■ **Task objective**:
From the entries below, copy every line that has the word "Data".

■ **Difference listings**:
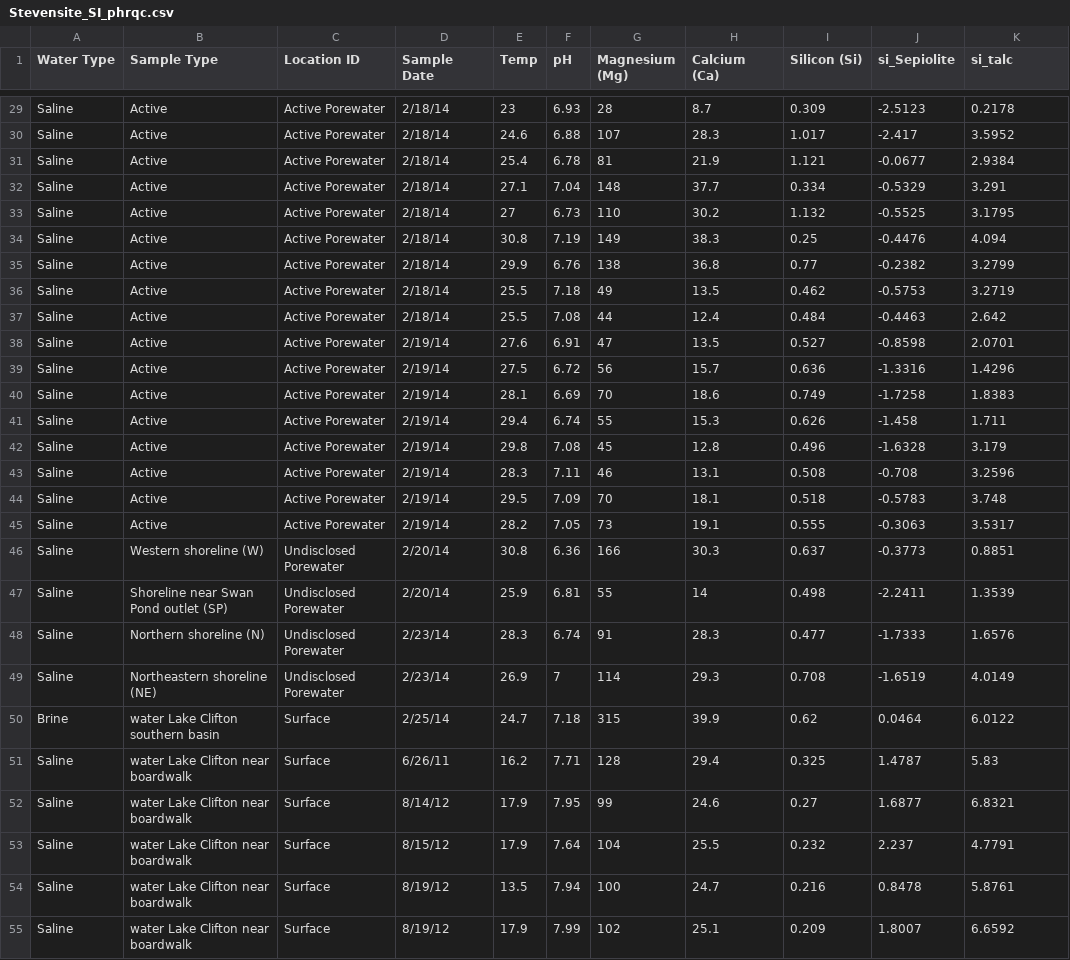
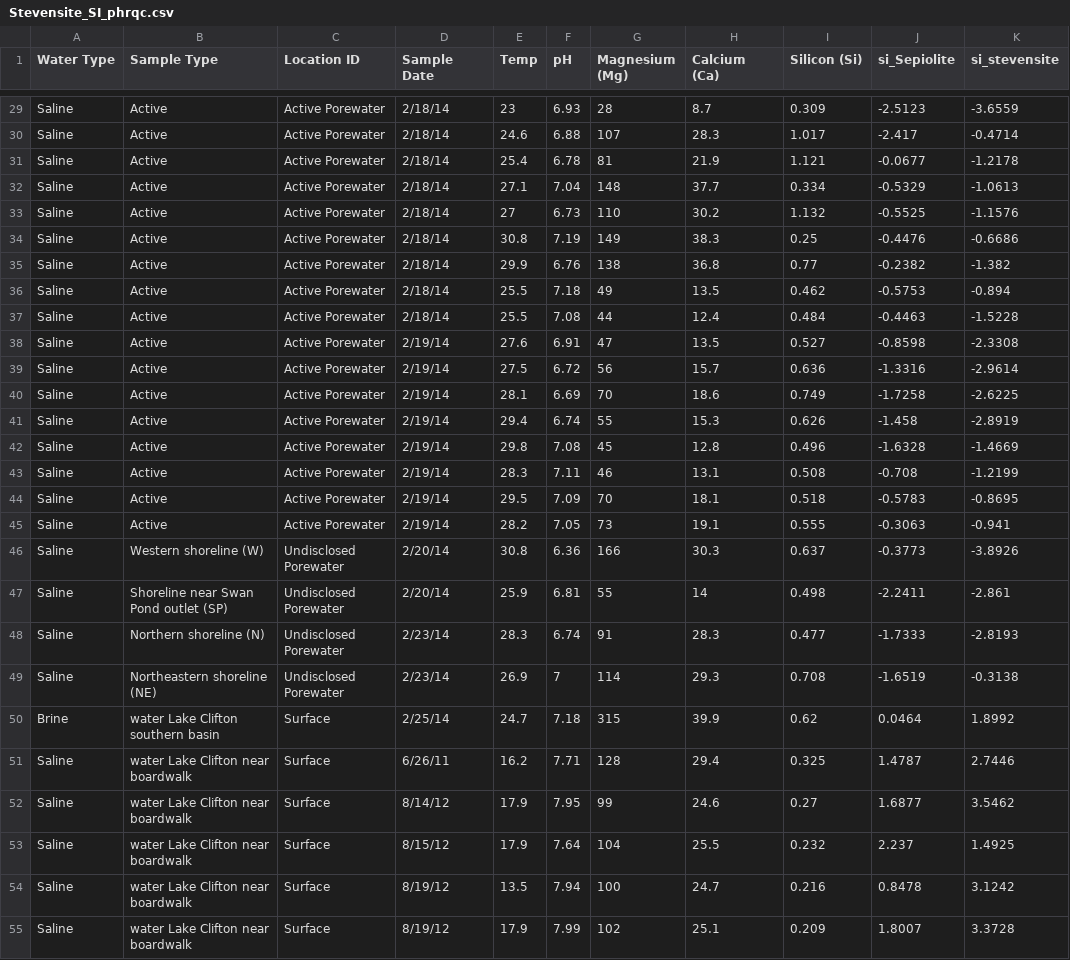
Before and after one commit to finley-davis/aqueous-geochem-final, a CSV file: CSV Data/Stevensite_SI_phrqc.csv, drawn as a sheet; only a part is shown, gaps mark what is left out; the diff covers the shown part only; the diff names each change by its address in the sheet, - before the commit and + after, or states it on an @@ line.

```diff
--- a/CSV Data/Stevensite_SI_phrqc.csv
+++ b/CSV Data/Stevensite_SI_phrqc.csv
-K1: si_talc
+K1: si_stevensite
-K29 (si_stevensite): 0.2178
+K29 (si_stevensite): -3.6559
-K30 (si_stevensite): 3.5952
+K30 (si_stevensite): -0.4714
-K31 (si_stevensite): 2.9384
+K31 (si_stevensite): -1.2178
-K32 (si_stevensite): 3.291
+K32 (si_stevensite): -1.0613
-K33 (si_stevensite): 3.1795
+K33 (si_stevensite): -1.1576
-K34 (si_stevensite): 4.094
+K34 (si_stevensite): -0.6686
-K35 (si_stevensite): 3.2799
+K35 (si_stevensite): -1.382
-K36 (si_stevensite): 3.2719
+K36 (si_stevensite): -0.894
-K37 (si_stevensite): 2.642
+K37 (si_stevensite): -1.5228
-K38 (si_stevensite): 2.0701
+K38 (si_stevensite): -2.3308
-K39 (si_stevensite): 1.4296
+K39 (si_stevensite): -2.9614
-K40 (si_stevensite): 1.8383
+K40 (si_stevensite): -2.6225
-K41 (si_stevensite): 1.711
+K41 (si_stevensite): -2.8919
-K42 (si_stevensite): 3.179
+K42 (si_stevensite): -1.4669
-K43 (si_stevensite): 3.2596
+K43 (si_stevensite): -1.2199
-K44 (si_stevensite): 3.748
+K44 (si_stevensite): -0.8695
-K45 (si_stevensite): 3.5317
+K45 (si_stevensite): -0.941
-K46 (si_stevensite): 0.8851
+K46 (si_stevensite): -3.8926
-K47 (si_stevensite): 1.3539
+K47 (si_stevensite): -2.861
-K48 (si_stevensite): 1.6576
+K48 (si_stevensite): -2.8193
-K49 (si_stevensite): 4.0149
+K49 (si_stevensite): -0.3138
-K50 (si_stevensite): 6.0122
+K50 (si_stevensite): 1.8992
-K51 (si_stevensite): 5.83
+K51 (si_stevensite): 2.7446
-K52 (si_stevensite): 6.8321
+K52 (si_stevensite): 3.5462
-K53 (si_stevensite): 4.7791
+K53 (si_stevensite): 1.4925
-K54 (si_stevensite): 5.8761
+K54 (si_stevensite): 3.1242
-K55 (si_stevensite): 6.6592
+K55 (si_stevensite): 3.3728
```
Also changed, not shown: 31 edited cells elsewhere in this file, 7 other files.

■ **Expected output**:
Before and after one commit to finley-davis/aqueous-geochem-final, a CSV file: CSV Data/Stevensite_SI_phrqc.csv, drawn as a sheet; only a part is shown, gaps mark what is left out; the diff covers the shown part only; the diff names each change by its address in the sheet, - before the commit and + after, or states it on an @@ line.
--- a/CSV Data/Stevensite_SI_phrqc.csv
+++ b/CSV Data/Stevensite_SI_phrqc.csv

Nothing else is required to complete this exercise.